= Your objective =
If any record holds an image, omit the image and print the rest exactly.

= Web page edit records =
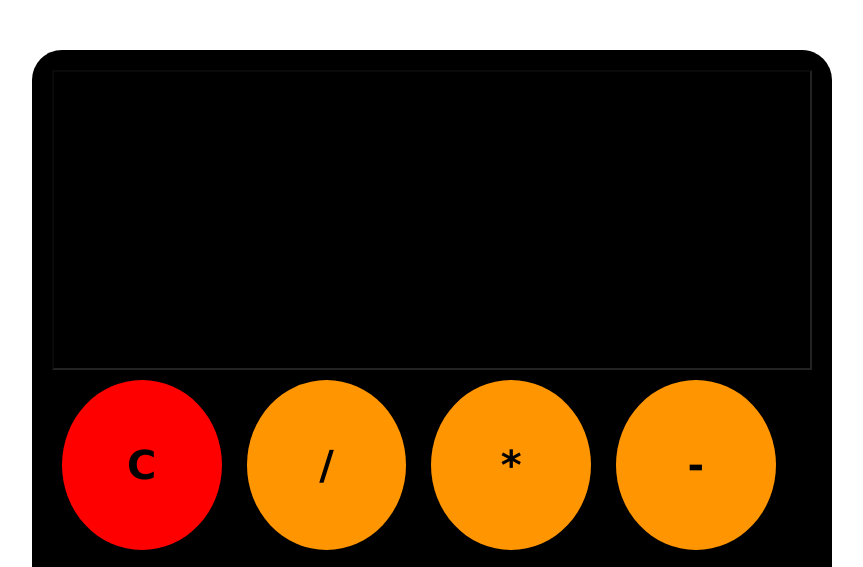
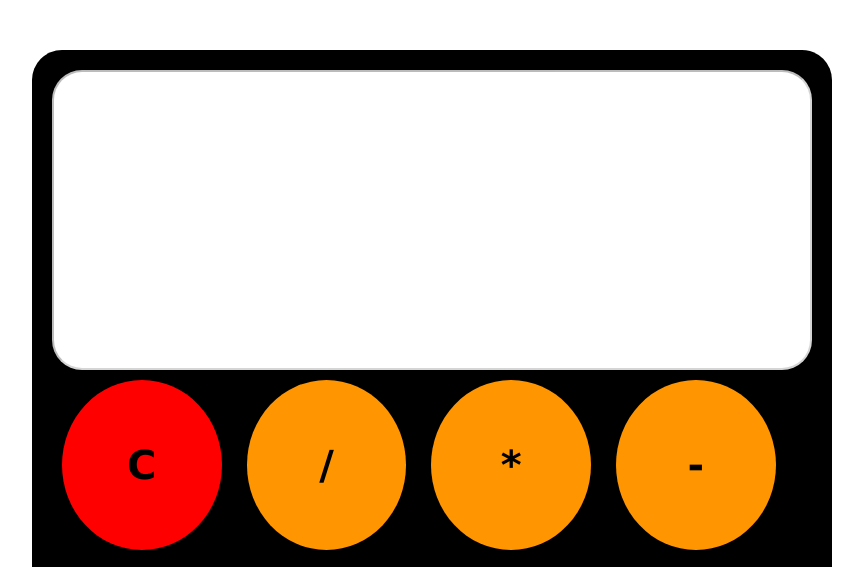
Before and after one commit to I-Am-Shimanto/Calculator-using-javascript, a plain HTML site: page index.html in a window 1280 px wide. Shown: the part 227-794 px from the top of the page, without its empty margins (208-1071 px from the left). Drawn offline with Linux system fonts and the light colour scheme.

Commit message:
issue fix

```diff
--- a/css/style.css
+++ b/css/style.css
@@ -23,11 +23,14 @@ input{
     width: 100%;
     height: 300px;
     background-color: transparent;
-    color: white;
+    color: black;
+    font-weight: 600;
     text-align: right;
     font-size: 60px;
     padding-right: 30px;
     cursor: text;
+    background-color: white;
+    border-radius: 30px;
 }
 button{
     width: 21%;
```
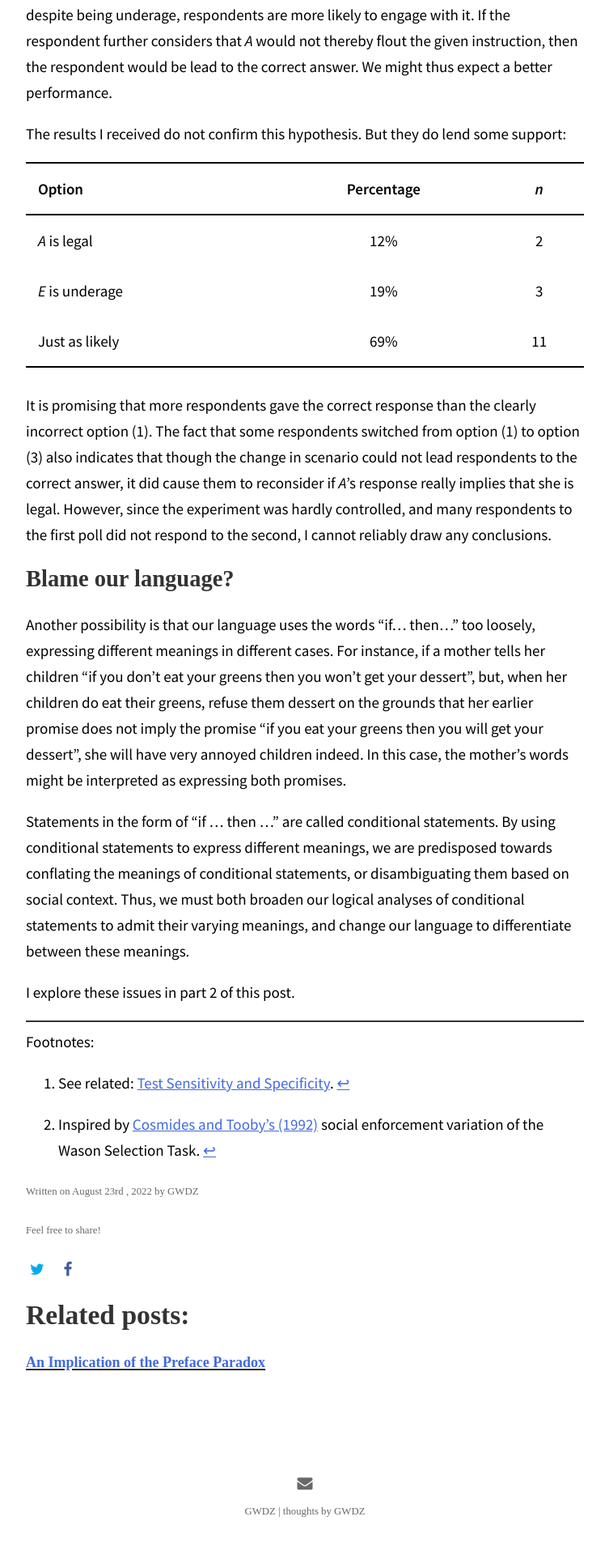
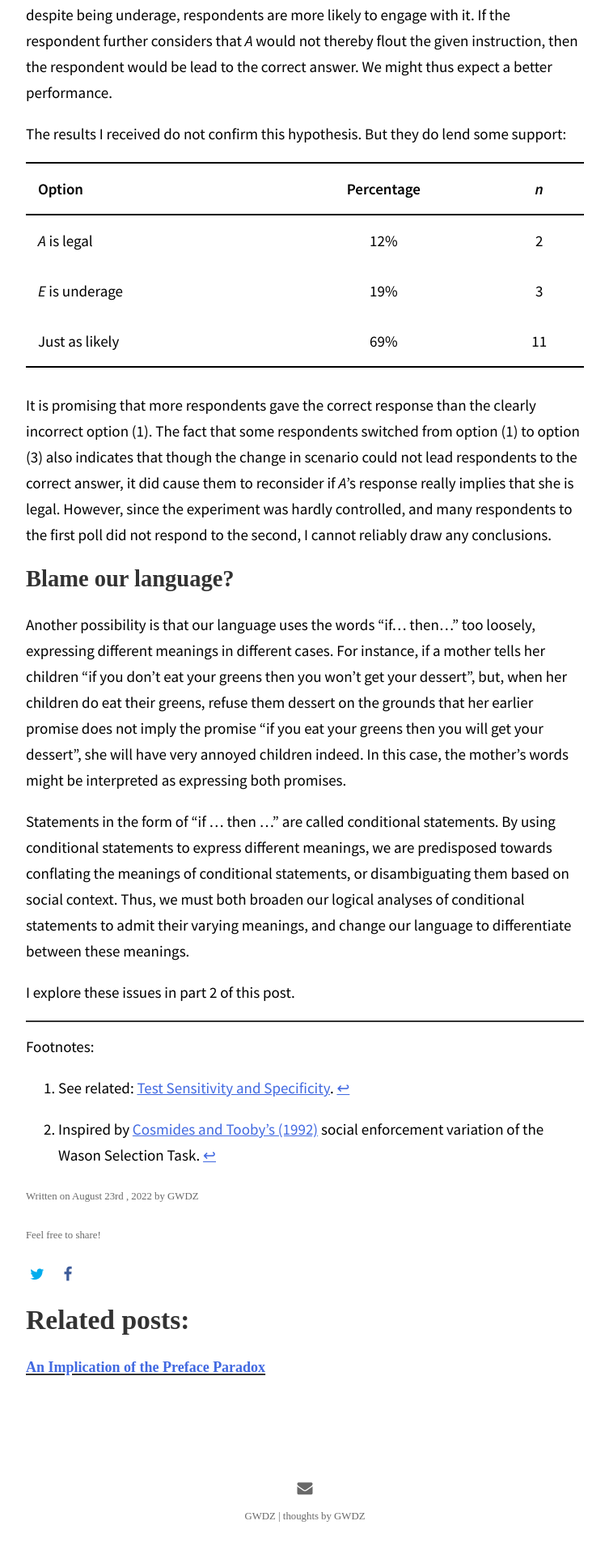
Before and after one commit to GWDZ-true/gwdz-site, a Jekyll site: the page built from _posts/2022-08-23-understanding-conditionals.md, in a window 1280 px wide. Shown: the part 3490-5410 px from the top of the page at 81% size, without its empty margins (263-1016 px from the left). Built offline with Jekyll 4.4.1, drawn with Linux system fonts in a browser that asks for light colours; some web fonts are replaced.

Commit message:
Update _base.scss

```diff
--- a/_sass/_base.scss
+++ b/_sass/_base.scss
@@ -105,11 +105,12 @@
 }
 
 .footnotes{
-  padding-top: 8px;
+  padding-top: 14px;
   border-top: 2px solid $dark-gray-color;
 }
 
 .footnotes:before{
   content: "Footnotes:";
-  padding-top: 5px;
+  text-decoration: bold;
+  padding-top: 3px;
 }
```
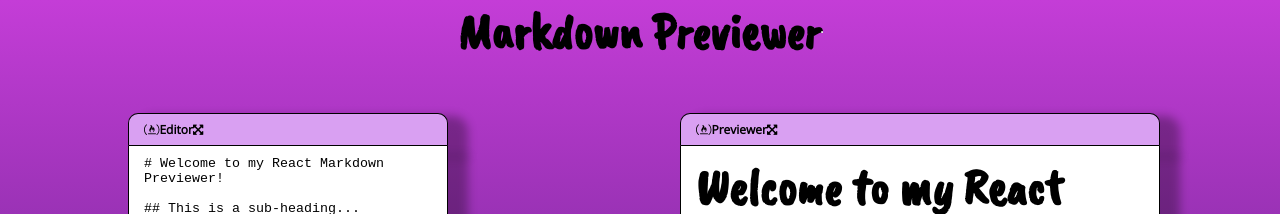
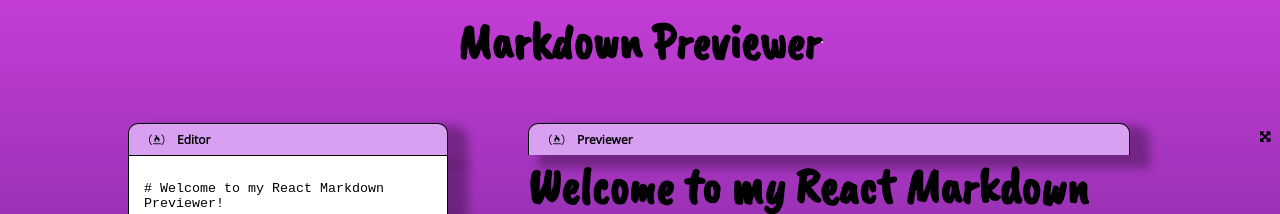
Before and after one commit to tlanettepollard/TLP-Markdown-Previewer-FCC, a React (Create React App) app: page / in a window 1280 px wide. Shown: the top 214 px of the page. Built offline with nearby package versions, Linux system fonts and the light colour scheme.

Commit message:
Update styles
Signed-off-by: T. Lanette <TLPollard4516@gmail.com>

```diff
--- a/src/App.css
+++ b/src/App.css
@@ -14,9 +14,10 @@
   align-self: flex-start;
 }
 
-.editorWrap .toolbar {
+.toolbar {
   background: var(--color-lilac);
   width: 80%;
+  font-family: var(--ft-family-text);
   font-size: 1.2em;
   font-weight: 600;
   padding: 7px 15px;
@@ -25,6 +26,11 @@
   border-bottom-width: 0px;
   border-radius: 10px 10px 0px 0px;
   box-shadow: 15px 8px 10px 5px rgba(0, 0, 0, 0.3);
+  i {
+    width: 25px;
+    color: black;
+    margin-left: 5px;
+  }
   }
 
   .editorWrap #editor {
@@ -39,72 +45,12 @@
     border-radius: 0px 0px 10px 10px;
     box-shadow: 15px 15px 10px 5px rgba(0, 0, 0, 0.3);
   }
-
-input: focus,
-textarea {
-  outline: none !important;
+.fa-free-code-camp {
+  margin-right: 3px;
 }
 
-.converter {
-  width: 100px;
-  text-align: center;
-  font-size: 35px;
-  margin: auto;
+ .fa-arrows-alt,
+ .fa-compress {
+  position: absolute;
+  right: -5px;
 }
-
-.previewWrap {
-  min-width: 600px;
-  margin-left: 10%;
-}
-
-.previewWrap .toolbar {
-  background: var(--color-lilac);
-  width: 80%;
-  font-family: var(--ft-family-text);
-  font-size: 1.2em;
-  font-weight: 600;
-  padding: 7px 15px;
-  border-style: solid;
-  border-width: 1.5px;
-  border-bottom-width: 0px;
-  border-radius: 10px 10px 0px 0px;
-  box-shadow: 15px 8px 10px 5px rgba(0, 0, 0, 0.3);
-}
-
-.previewWrap #preview {
-  width: 80%;
-  height: 75vh;
-  min-height: 550px;
-  min-width: 300px;
-  background: white;
-  overflow: auto;
-  padding: 10px 15px;
-  border-style: solid;
-  border-width: 1.5px;
-  border-radius: 0px 0px 10px 10px;
-  box-shadow: 15px 15px 10px 5px rgba(0, 0, 0, 0.3);
-
-}
-
-.title {
-  margin-top: 30px;
-  text-align: center;
-  font-family: var(--ft-family-text);
-  min-width: 1100px;
-}
-
-
-@media screen and (max-device-with: 414px), screen and (max-width: 414px) {
-  .appWrap {
-    margin-top: 10px;
-    display: flex;
-    flex-direction: column;
-    align-items: center;
-    min-width: 100px;
-  }
-  .editorWrap {
-    min-width: 100px;
-    margin-left: 1.5vw;
-    margin-top: 0px;
-  }
-}
--- a/src/index.css
+++ b/src/index.css
@@ -35,7 +35,7 @@ html {
 
 body {
   height: 100%;
-  margin: 0;
+  margin: 10px 0;
   padding: 0;
   box-sizing: inherit;
   font-family: var(--ft-family-text);
```
Also changed, not shown: src/App.js (+7 -6 lines). Lines whose indentation alone changed are shown as unchanged.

= Your response =
Before and after one commit to I-Am-Shimanto/Calculator-using-javascript, a plain HTML site: page index.html in a window 1280 px wide. Shown: the part 227-794 px from the top of the page, without its empty margins (208-1071 px from the left). Drawn offline with Linux system fonts and the light colour scheme.

Commit message:
issue fix

```diff
--- a/css/style.css
+++ b/css/style.css
@@ -23,11 +23,14 @@ input{
     width: 100%;
     height: 300px;
     background-color: transparent;
-    color: white;
+    color: black;
+    font-weight: 600;
     text-align: right;
     font-size: 60px;
     padding-right: 30px;
     cursor: text;
+    background-color: white;
+    border-radius: 30px;
 }
 button{
     width: 21%;
```
Before and after one commit to GWDZ-true/gwdz-site, a Jekyll site: the page built from _posts/2022-08-23-understanding-conditionals.md, in a window 1280 px wide. Shown: the part 3490-5410 px from the top of the page at 81% size, without its empty margins (263-1016 px from the left). Built offline with Jekyll 4.4.1, drawn with Linux system fonts in a browser that asks for light colours; some web fonts are replaced.

Commit message:
Update _base.scss

```diff
--- a/_sass/_base.scss
+++ b/_sass/_base.scss
@@ -105,11 +105,12 @@
 }
 
 .footnotes{
-  padding-top: 8px;
+  padding-top: 14px;
   border-top: 2px solid $dark-gray-color;
 }
 
 .footnotes:before{
   content: "Footnotes:";
-  padding-top: 5px;
+  text-decoration: bold;
+  padding-top: 3px;
 }
```
Before and after one commit to tlanettepollard/TLP-Markdown-Previewer-FCC, a React (Create React App) app: page / in a window 1280 px wide. Shown: the top 214 px of the page. Built offline with nearby package versions, Linux system fonts and the light colour scheme.

Commit message:
Update styles
Signed-off-by: T. Lanette <TLPollard4516@gmail.com>

```diff
--- a/src/App.css
+++ b/src/App.css
@@ -14,9 +14,10 @@
   align-self: flex-start;
 }
 
-.editorWrap .toolbar {
+.toolbar {
   background: var(--color-lilac);
   width: 80%;
+  font-family: var(--ft-family-text);
   font-size: 1.2em;
   font-weight: 600;
   padding: 7px 15px;
@@ -25,6 +26,11 @@
   border-bottom-width: 0px;
   border-radius: 10px 10px 0px 0px;
   box-shadow: 15px 8px 10px 5px rgba(0, 0, 0, 0.3);
+  i {
+    width: 25px;
+    color: black;
+    margin-left: 5px;
+  }
   }
 
   .editorWrap #editor {
@@ -39,72 +45,12 @@
     border-radius: 0px 0px 10px 10px;
     box-shadow: 15px 15px 10px 5px rgba(0, 0, 0, 0.3);
   }
-
-input: focus,
-textarea {
-  outline: none !important;
+.fa-free-code-camp {
+  margin-right: 3px;
 }
 
-.converter {
-  width: 100px;
-  text-align: center;
-  font-size: 35px;
-  margin: auto;
+ .fa-arrows-alt,
+ .fa-compress {
+  position: absolute;
+  right: -5px;
 }
-
-.previewWrap {
-  min-width: 600px;
-  margin-left: 10%;
-}
-
-.previewWrap .toolbar {
-  background: var(--color-lilac);
-  width: 80%;
-  font-family: var(--ft-family-text);
-  font-size: 1.2em;
-  font-weight: 600;
-  padding: 7px 15px;
-  border-style: solid;
-  border-width: 1.5px;
-  border-bottom-width: 0px;
-  border-radius: 10px 10px 0px 0px;
-  box-shadow: 15px 8px 10px 5px rgba(0, 0, 0, 0.3);
-}
-
-.previewWrap #preview {
-  width: 80%;
-  height: 75vh;
-  min-height: 550px;
-  min-width: 300px;
-  background: white;
-  overflow: auto;
-  padding: 10px 15px;
-  border-style: solid;
-  border-width: 1.5px;
-  border-radius: 0px 0px 10px 10px;
-  box-shadow: 15px 15px 10px 5px rgba(0, 0, 0, 0.3);
-
-}
-
-.title {
-  margin-top: 30px;
-  text-align: center;
-  font-family: var(--ft-family-text);
-  min-width: 1100px;
-}
-
-
-@media screen and (max-device-with: 414px), screen and (max-width: 414px) {
-  .appWrap {
-    margin-top: 10px;
-    display: flex;
-    flex-direction: column;
-    align-items: center;
-    min-width: 100px;
-  }
-  .editorWrap {
-    min-width: 100px;
-    margin-left: 1.5vw;
-    margin-top: 0px;
-  }
-}
--- a/src/index.css
+++ b/src/index.css
@@ -35,7 +35,7 @@ html {
 
 body {
   height: 100%;
-  margin: 0;
+  margin: 10px 0;
   padding: 0;
   box-sizing: inherit;
   font-family: var(--ft-family-text);
```
Also changed, not shown: src/App.js (+7 -6 lines). Lines whose indentation alone changed are shown as unchanged.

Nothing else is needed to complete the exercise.